Problem requirements.
Keep the images out and copy every entry below exactly.

Records for this exercise.
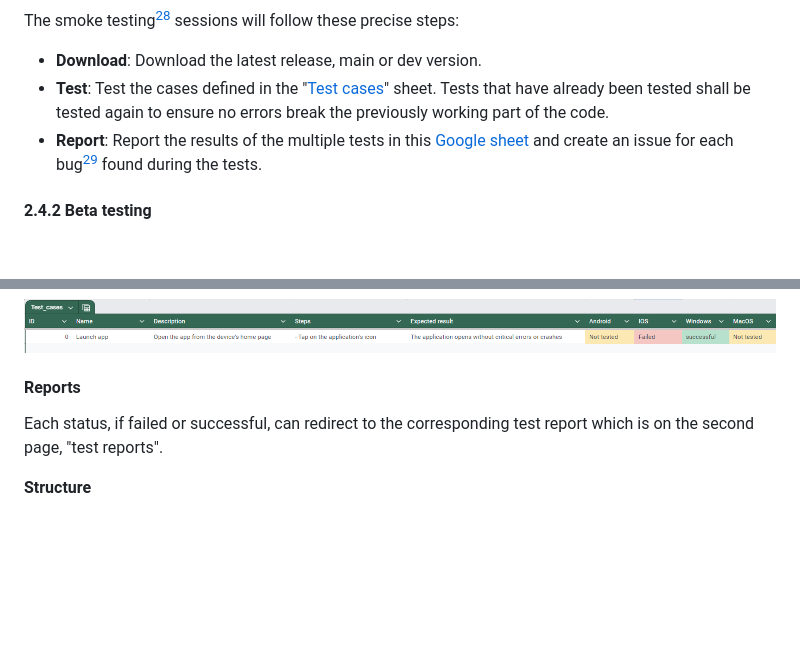
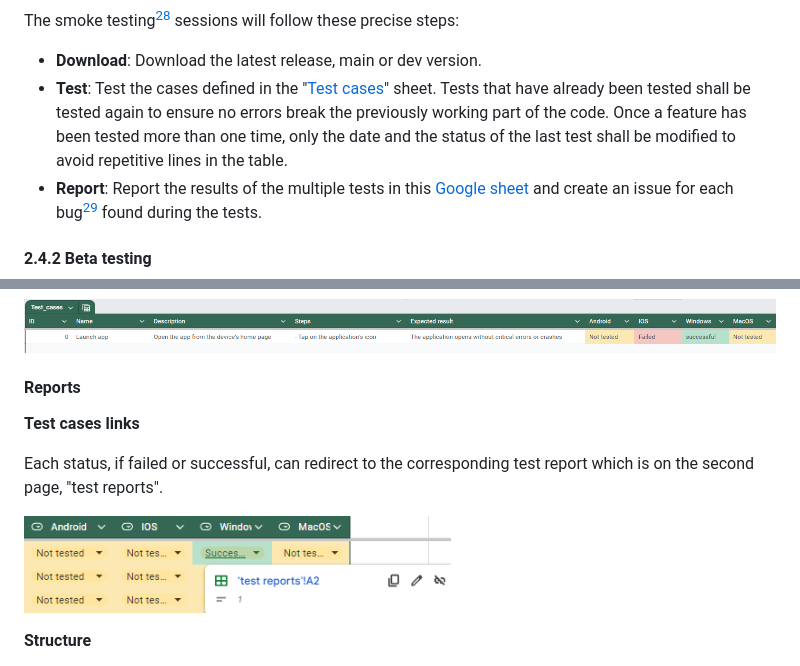
Before and after one commit to algosup/2023-2024-project-5-flutter-team-4, a Markdown page: Documents/QA/test_plan.md, 2 parts joined by grey strips. Rendered like a GitHub page; pictures changed too: Documents/img/test_case_link.png (added); blank space fills up the shorter version.

Commit message:
Docs: test plans, added links

```diff
--- a/Documents/QA/test_plan.md
+++ b/Documents/QA/test_plan.md
@@ -130,7 +130,7 @@ The scopes of smoke[^12] testing are the following:
 The smoke testing[^12] sessions will follow these precise steps:
 
 - **Download**: Download the latest release, main or dev version.
-- **Test**: Test the cases defined in the "[Test cases](https://docs.google.com/spreadsheets/d/120rxgt8Hd9536cIEwhTwKL6HWTVtzE1JTABL5F2K55A/edit?usp=sharing)" sheet. Tests that have already been tested shall be tested again to ensure no errors break the previously working part of the code.
+- **Test**: Test the cases defined in the "[Test cases](https://docs.google.com/spreadsheets/d/120rxgt8Hd9536cIEwhTwKL6HWTVtzE1JTABL5F2K55A/edit?usp=sharing)" sheet. Tests that have already been tested shall be tested again to ensure no errors break the previously working part of the code. Once a feature has been tested more than one time, only the date and the status of the last test shall be modified to avoid repetitive lines in the table.
 - **Report**: Report the results of the multiple tests in this [Google sheet](https://docs.google.com/spreadsheets/d/120rxgt8Hd9536cIEwhTwKL6HWTVtzE1JTABL5F2K55A/edit?hl=fr#gid=1501642177&range=B:B) and create an issue for each bug[^15] found during the tests.
 
 #### 2.4.2 Beta testing
@@ -286,7 +286,12 @@ The [test cases](https://docs.google.com/spreadsheets/d/120rxgt8Hd9536cIEwhTwKL6
 
 <h4>Reports</h4>
 
+
+**Test cases links**
+
 Each status, if failed or successful, can redirect to the corresponding test report which is on the second page, "test reports".
+
+![link example](../img/test_case_link.png)
 
 **Structure**
 
```
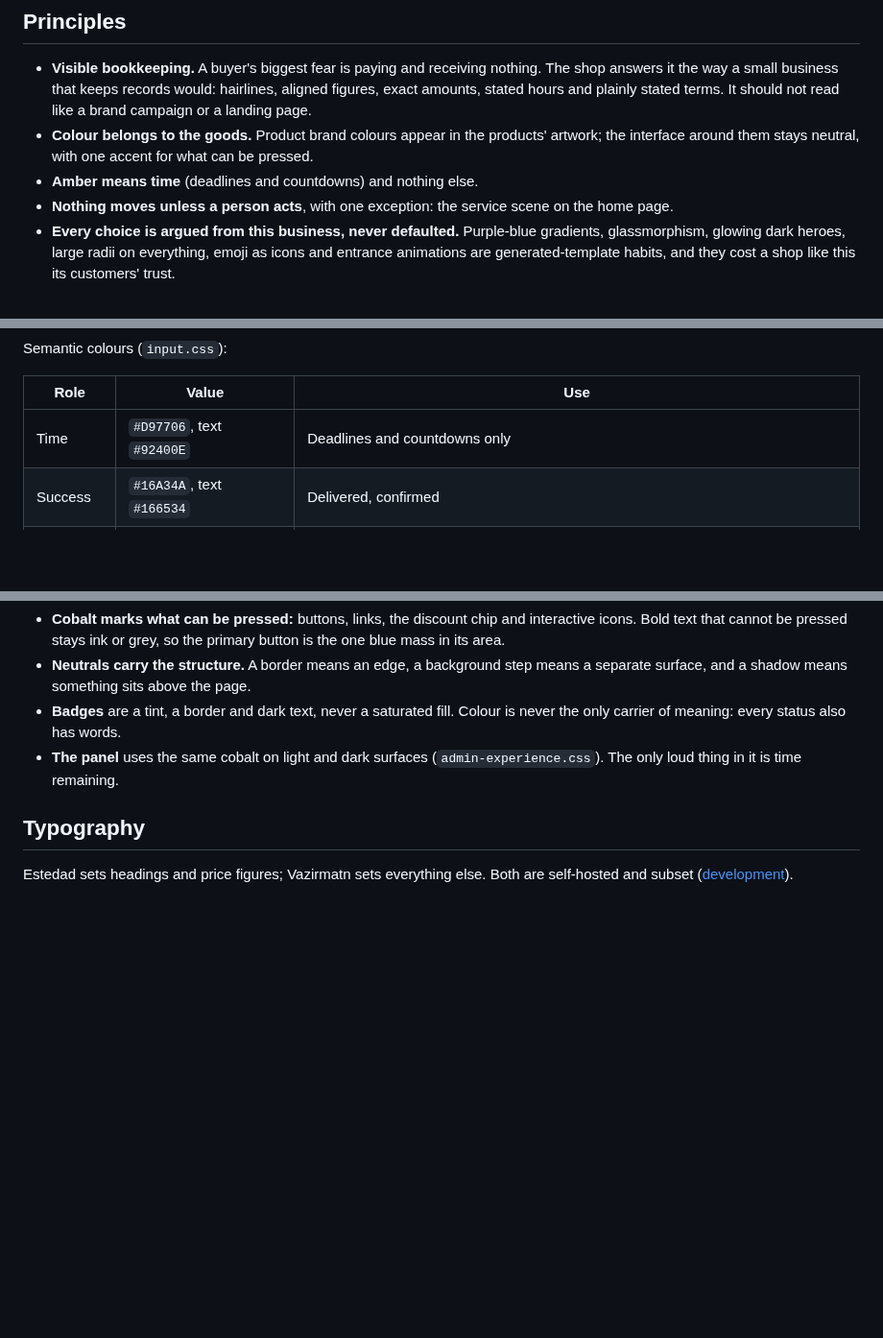
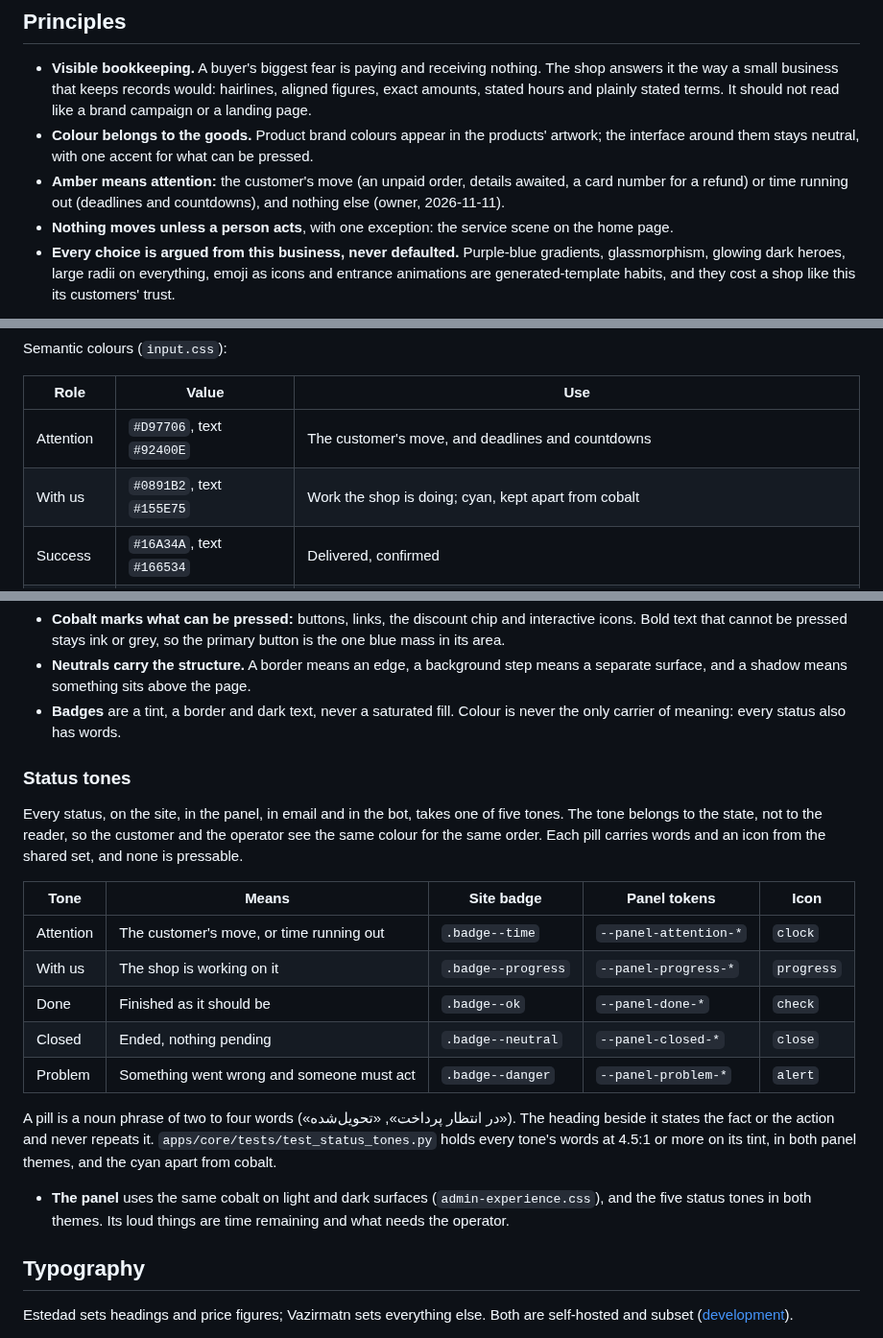
Before and after one commit to Sina-Amare/premshop, a Markdown page: docs/design-language.md, 3 parts joined by grey strips. Shown at 96% size. Drawn GitHub-style; blank space fills up the shorter version.

Commit message:
Amber means attention: the rule and the five status tones in writing
By the owner's decision, amber marks the customer's move or time
running out, where it meant time alone. The design language states the
five tones, their meanings, their badges and panel tokens, and that a
status's colour belongs to the state, not to the reader. ADR-0016 gets
a dated amendment.

```diff
--- a/docs/design-language.md
+++ b/docs/design-language.md
@@ -18,7 +18,7 @@ The visual and verbal system of the storefront, the operator panel and the email
 
 - **Visible bookkeeping.** A buyer's biggest fear is paying and receiving nothing. The shop answers it the way a small business that keeps records would: hairlines, aligned figures, exact amounts, stated hours and plainly stated terms. It should not read like a brand campaign or a landing page.
 - **Colour belongs to the goods.** Product brand colours appear in the products' artwork; the interface around them stays neutral, with one accent for what can be pressed.
-- **Amber means time** (deadlines and countdowns) and nothing else.
+- **Amber means attention:** the customer's move (an unpaid order, details awaited, a card number for a refund) or time running out (deadlines and countdowns), and nothing else (owner, 2026-11-11).
 - **Nothing moves unless a person acts**, with one exception: the service scene on the home page.
 - **Every choice is argued from this business, never defaulted.** Purple-blue gradients, glassmorphism, glowing dark heroes, large radii on everything, emoji as icons and entrance animations are generated-template habits, and they cost a shop like this its customers' trust.
 
@@ -40,7 +40,8 @@ Semantic colours (`input.css`):
 
 | Role | Value | Use |
 |---|---|---|
-| Time | `#D97706`, text `#92400E` | Deadlines and countdowns only |
+| Attention | `#D97706`, text `#92400E` | The customer's move, and deadlines and countdowns |
+| With us | `#0891B2`, text `#155E75` | Work the shop is doing; cyan, kept apart from cobalt |
 | Success | `#16A34A`, text `#166534` | Delivered, confirmed |
 | Danger | `#DC2626`, text `#991B1B` | Overdue, failed, destructive |
 | Field edge | `#8C8C8C` | The border of a control a person types into: 3.4:1 on white, where WCAG 1.4.11 asks 3:1 |
@@ -48,7 +49,21 @@ Semantic colours (`input.css`):
 - **Cobalt marks what can be pressed:** buttons, links, the discount chip and interactive icons. Bold text that cannot be pressed stays ink or grey, so the primary button is the one blue mass in its area.
 - **Neutrals carry the structure.** A border means an edge, a background step means a separate surface, and a shadow means something sits above the page.
 - **Badges** are a tint, a border and dark text, never a saturated fill. Colour is never the only carrier of meaning: every status also has words.
-- **The panel** uses the same cobalt on light and dark surfaces (`admin-experience.css`). The only loud thing in it is time remaining.
+
+### Status tones
+
+Every status, on the site, in the panel, in email and in the bot, takes one of five tones. The tone belongs to the state, not to the reader, so the customer and the operator see the same colour for the same order. Each pill carries words and an icon from the shared set, and none is pressable.
+
+| Tone | Means | Site badge | Panel tokens | Icon |
+|---|---|---|---|---|
+| Attention | The customer's move, or time running out | `.badge--time` | `--panel-attention-*` | `clock` |
+| With us | The shop is working on it | `.badge--progress` | `--panel-progress-*` | `progress` |
+| Done | Finished as it should be | `.badge--ok` | `--panel-done-*` | `check` |
+| Closed | Ended, nothing pending | `.badge--neutral` | `--panel-closed-*` | `close` |
+| Problem | Something went wrong and someone must act | `.badge--danger` | `--panel-problem-*` | `alert` |
+
+A pill is a noun phrase of two to four words («در انتظار پرداخت», «تحویل‌شده»). The heading beside it states the fact or the action and never repeats it. `apps/core/tests/test_status_tones.py` holds every tone's words at 4.5:1 or more on its tint, in both panel themes, and the cyan apart from cobalt.
+- **The panel** uses the same cobalt on light and dark surfaces (`admin-experience.css`), and the five status tones in both themes. Its loud things are time remaining and what needs the operator.
 
 ## Typography
 
```
Also changed, not shown: other parts of docs/design-language.md (+3 -2 lines), docs/decisions/0016-brand-and-type.md (+2 -0 lines).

Solution for this exercise.
Before and after one commit to algosup/2023-2024-project-5-flutter-team-4, a Markdown page: Documents/QA/test_plan.md, 2 parts joined by grey strips. Rendered like a GitHub page; pictures changed too: Documents/img/test_case_link.png (added); blank space fills up the shorter version.

Commit message:
Docs: test plans, added links

```diff
--- a/Documents/QA/test_plan.md
+++ b/Documents/QA/test_plan.md
@@ -130,7 +130,7 @@ The scopes of smoke[^12] testing are the following:
 The smoke testing[^12] sessions will follow these precise steps:
 
 - **Download**: Download the latest release, main or dev version.
-- **Test**: Test the cases defined in the "[Test cases](https://docs.google.com/spreadsheets/d/120rxgt8Hd9536cIEwhTwKL6HWTVtzE1JTABL5F2K55A/edit?usp=sharing)" sheet. Tests that have already been tested shall be tested again to ensure no errors break the previously working part of the code.
+- **Test**: Test the cases defined in the "[Test cases](https://docs.google.com/spreadsheets/d/120rxgt8Hd9536cIEwhTwKL6HWTVtzE1JTABL5F2K55A/edit?usp=sharing)" sheet. Tests that have already been tested shall be tested again to ensure no errors break the previously working part of the code. Once a feature has been tested more than one time, only the date and the status of the last test shall be modified to avoid repetitive lines in the table.
 - **Report**: Report the results of the multiple tests in this [Google sheet](https://docs.google.com/spreadsheets/d/120rxgt8Hd9536cIEwhTwKL6HWTVtzE1JTABL5F2K55A/edit?hl=fr#gid=1501642177&range=B:B) and create an issue for each bug[^15] found during the tests.
 
 #### 2.4.2 Beta testing
@@ -286,7 +286,12 @@ The [test cases](https://docs.google.com/spreadsheets/d/120rxgt8Hd9536cIEwhTwKL6
 
 <h4>Reports</h4>
 
+
+**Test cases links**
+
 Each status, if failed or successful, can redirect to the corresponding test report which is on the second page, "test reports".
+
+![link example](../img/test_case_link.png)
 
 **Structure**
 
```
Before and after one commit to Sina-Amare/premshop, a Markdown page: docs/design-language.md, 3 parts joined by grey strips. Shown at 96% size. Drawn GitHub-style; blank space fills up the shorter version.

Commit message:
Amber means attention: the rule and the five status tones in writing
By the owner's decision, amber marks the customer's move or time
running out, where it meant time alone. The design language states the
five tones, their meanings, their badges and panel tokens, and that a
status's colour belongs to the state, not to the reader. ADR-0016 gets
a dated amendment.

```diff
--- a/docs/design-language.md
+++ b/docs/design-language.md
@@ -18,7 +18,7 @@ The visual and verbal system of the storefront, the operator panel and the email
 
 - **Visible bookkeeping.** A buyer's biggest fear is paying and receiving nothing. The shop answers it the way a small business that keeps records would: hairlines, aligned figures, exact amounts, stated hours and plainly stated terms. It should not read like a brand campaign or a landing page.
 - **Colour belongs to the goods.** Product brand colours appear in the products' artwork; the interface around them stays neutral, with one accent for what can be pressed.
-- **Amber means time** (deadlines and countdowns) and nothing else.
+- **Amber means attention:** the customer's move (an unpaid order, details awaited, a card number for a refund) or time running out (deadlines and countdowns), and nothing else (owner, 2026-11-11).
 - **Nothing moves unless a person acts**, with one exception: the service scene on the home page.
 - **Every choice is argued from this business, never defaulted.** Purple-blue gradients, glassmorphism, glowing dark heroes, large radii on everything, emoji as icons and entrance animations are generated-template habits, and they cost a shop like this its customers' trust.
 
@@ -40,7 +40,8 @@ Semantic colours (`input.css`):
 
 | Role | Value | Use |
 |---|---|---|
-| Time | `#D97706`, text `#92400E` | Deadlines and countdowns only |
+| Attention | `#D97706`, text `#92400E` | The customer's move, and deadlines and countdowns |
+| With us | `#0891B2`, text `#155E75` | Work the shop is doing; cyan, kept apart from cobalt |
 | Success | `#16A34A`, text `#166534` | Delivered, confirmed |
 | Danger | `#DC2626`, text `#991B1B` | Overdue, failed, destructive |
 | Field edge | `#8C8C8C` | The border of a control a person types into: 3.4:1 on white, where WCAG 1.4.11 asks 3:1 |
@@ -48,7 +49,21 @@ Semantic colours (`input.css`):
 - **Cobalt marks what can be pressed:** buttons, links, the discount chip and interactive icons. Bold text that cannot be pressed stays ink or grey, so the primary button is the one blue mass in its area.
 - **Neutrals carry the structure.** A border means an edge, a background step means a separate surface, and a shadow means something sits above the page.
 - **Badges** are a tint, a border and dark text, never a saturated fill. Colour is never the only carrier of meaning: every status also has words.
-- **The panel** uses the same cobalt on light and dark surfaces (`admin-experience.css`). The only loud thing in it is time remaining.
+
+### Status tones
+
+Every status, on the site, in the panel, in email and in the bot, takes one of five tones. The tone belongs to the state, not to the reader, so the customer and the operator see the same colour for the same order. Each pill carries words and an icon from the shared set, and none is pressable.
+
+| Tone | Means | Site badge | Panel tokens | Icon |
+|---|---|---|---|---|
+| Attention | The customer's move, or time running out | `.badge--time` | `--panel-attention-*` | `clock` |
+| With us | The shop is working on it | `.badge--progress` | `--panel-progress-*` | `progress` |
+| Done | Finished as it should be | `.badge--ok` | `--panel-done-*` | `check` |
+| Closed | Ended, nothing pending | `.badge--neutral` | `--panel-closed-*` | `close` |
+| Problem | Something went wrong and someone must act | `.badge--danger` | `--panel-problem-*` | `alert` |
+
+A pill is a noun phrase of two to four words («در انتظار پرداخت», «تحویل‌شده»). The heading beside it states the fact or the action and never repeats it. `apps/core/tests/test_status_tones.py` holds every tone's words at 4.5:1 or more on its tint, in both panel themes, and the cyan apart from cobalt.
+- **The panel** uses the same cobalt on light and dark surfaces (`admin-experience.css`), and the five status tones in both themes. Its loud things are time remaining and what needs the operator.
 
 ## Typography
 
```
Also changed, not shown: other parts of docs/design-language.md (+3 -2 lines), docs/decisions/0016-brand-and-type.md (+2 -0 lines).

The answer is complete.